Thoughts like those are normal. After all, we tend to remember lasting psychological trauma more vividly than fleeting joy. But if you dig deep, you’ll rediscover that the ’90s gave us so much to fondly revisit. Consider the four pillars of true ’90s culture.

Boy Bands

We all pretended to hate them, but watch us come alive at a karaoke bar when “I Want It That Way” comes on. Arguably more influential than Brit Pop and Grunge put together, because hello – Justin Timberlake. He’s a legitimate cultural gem.

Man-Child Movies

Adam Sandler is just behind The Simpsons in terms of his influence on humor. Somehow his man-child schtick didn’t get old until the aughts, and his success in that arena ushered in a wave of other man-child movies from fellow ’90s comedians. RIP Chris Farley (and WTF Rob Schneider).



Teen Angst

In horror, dramas, comedies, and everything in between: Troubled teens! Getting into trouble! Who couldn’t relate to their First World problems, plaid flannels, and lose grasp of the internet?

Mainstream Nihilism

From the Coen Bros to Fincher to Tarantino, filmmakers on the verge of explosive popularity seemed interested in one thing: mind f*cking their audiences by putting characters in situations (and plot lines) beyond anyone’s control.

Feeling better about that walk down memory lane? Good. Enjoy the revival.

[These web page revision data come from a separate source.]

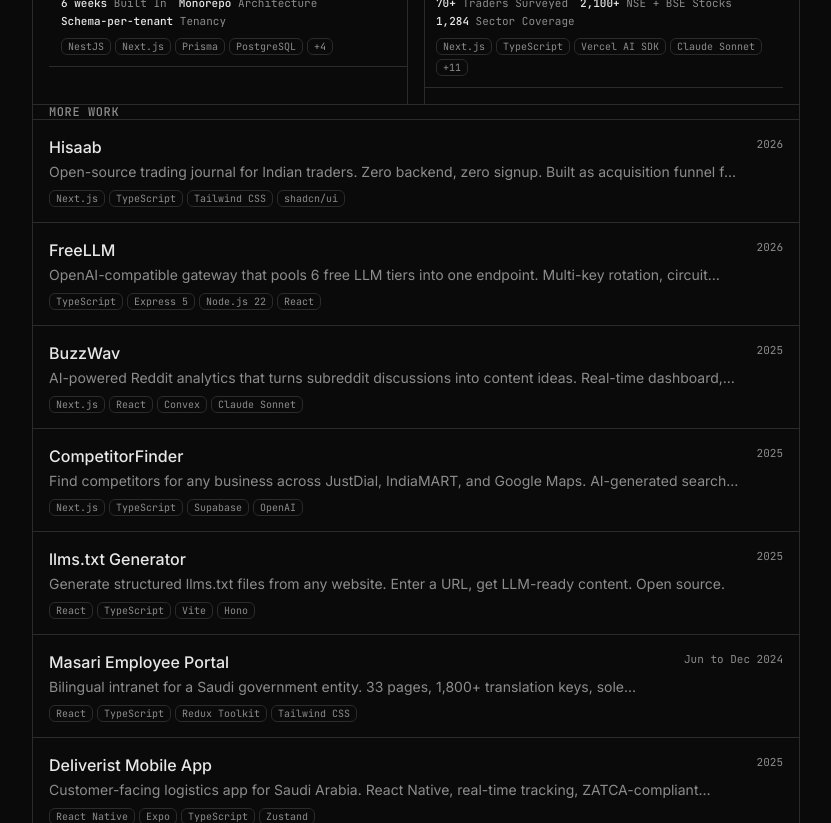
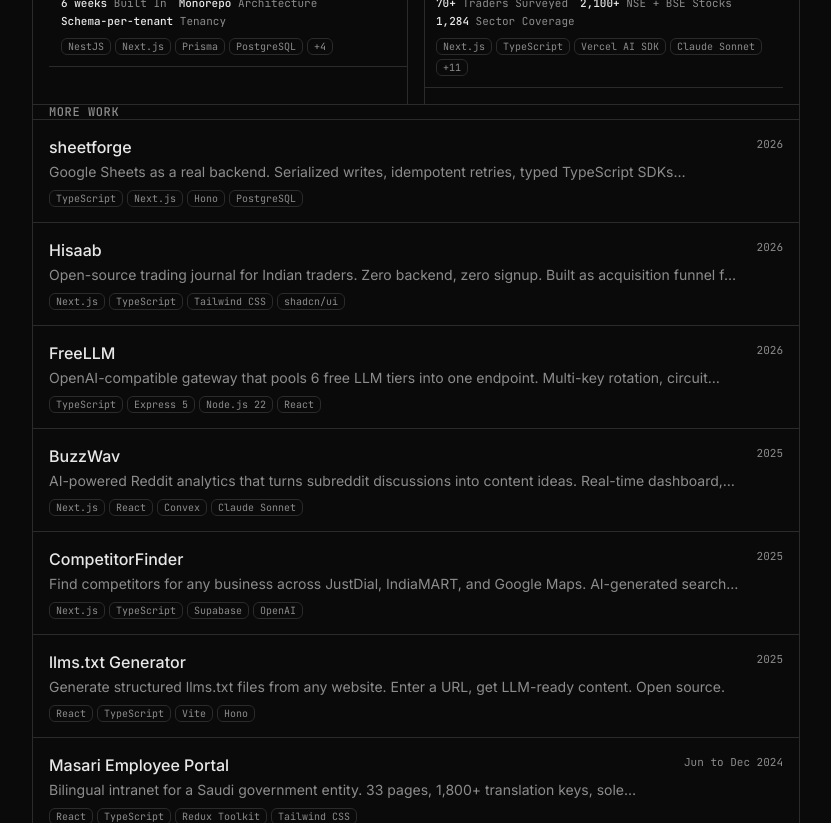
Before and after one commit to Devansh-365/devanshtiwari.com, a Next.js app: page /work in a window 1280 px wide. Shown: the part 940-1763 px from the top of the page, without its empty margins (224-1055 px from the left). Built offline with nearby package versions, Linux system fonts and the light colour scheme.

Commit message:
add sheetforge to work projects

```diff
--- a/features/work/data/projects.ts
+++ b/features/work/data/projects.ts
@@ -237,6 +237,46 @@
     ],
   },
   {
+    slug: "sheetforge",
+    title: "sheetforge",
+    status: "in-progress",
+    oneLiner:
+      "Google Sheets as a real backend. Serialized writes, idempotent retries, typed TypeScript SDKs generated live from your sheet's headers.",
+    role: "Solo Builder",
+    company: "Side Project",
+    period: "2026",
+    githubUrl: "https://github.com/Devansh-365/sheetforge",
+    highlights: [
+      "Per-sheet write queue with Postgres advisory-lock fencing turns Google Sheets into a serializable backend. 50 parallel POSTs land as 50 ordered rows, every time.",
+      "Idempotency via partial unique index on (sheet_id, idempotency_key). Network flakes never double-write.",
+      "Typed TypeScript SDK generated live from the sheet's header row. Literal unions inferred from sample cells. Compiler catches drift when you rename a column.",
+      "Upstash REST adapter written alongside the ioredis one so the same code runs on Cloudflare Workers later. Core packages ship MIT, npm-publishable.",
+    ],
+    problem:
+      "Google Sheets is the default backend for indie MVPs. Fast to iterate, free to host, shareable by link. Except the Sheets API has a documented concurrency bug: two parallel values.append calls can resolve to the same target row and one silently overwrites the other. Four POSTs, three rows. Every 'Sheets as a backend' wrapper on the market (SheetDB, Sheety, NoCodeAPI) forwards your request straight to the broken primitive and inherits the bug. Fine for a demo. Not fine when your signup form catches an HN spike.",
+    whatIBuilt:
+      "A per-sheet write queue with Postgres-advisory-lock fencing. Every write goes through submitWrite, which inserts a ledger row (partial unique index on sheet plus idempotency key so retries dedupe) and pushes to the sheet's Redis stream. The processor takes a Postgres advisory lock keyed by the stream, runs the handler inside a transaction, and acks Redis only after commit. Crash mid-handler, the transaction rolls back, Redis redelivers the message, the idempotency key catches the replay. No token protocol. No lease clock skew. The second half of the product generates a typed TypeScript SDK from the sheet's header row: literal unions inferred from sample cells, compile-time drift detection when you rename a column. On top sits a Next.js 15 dashboard with Google OAuth, an Upstash REST adapter so the same code runs on Cloudflare Workers later, and a public 'slam 50 parallel writes' demo on the landing page that paints a 50-tile grid as writes land. Core packages (queue, codegen, sdk-ts) ship under MIT once the V0 concurrency acceptance demo passes.",
+    stats: [
+      { label: "Parallel Writes", value: "50 ordered" },
+      { label: "Row Drops", value: "0" },
+      { label: "OSS Packages", value: "MIT" },
+      { label: "Self-host", value: "60s" },
+    ],
+    tech: [
+      "TypeScript",
+      "Next.js",
+      "Hono",
+      "PostgreSQL",
+      "Drizzle ORM",
+      "Redis Streams",
+      "Upstash",
+      "Zod",
+      "Turborepo",
+      "Biome",
+      "Google Sheets API",
+    ],
+  },
+  {
     slug: "hisaab",
     title: "Hisaab",
     status: "shipped",
```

And revisit some important ’90s classics all this weekend during IFC’s ’90s Marathon. Check out the full schedule here.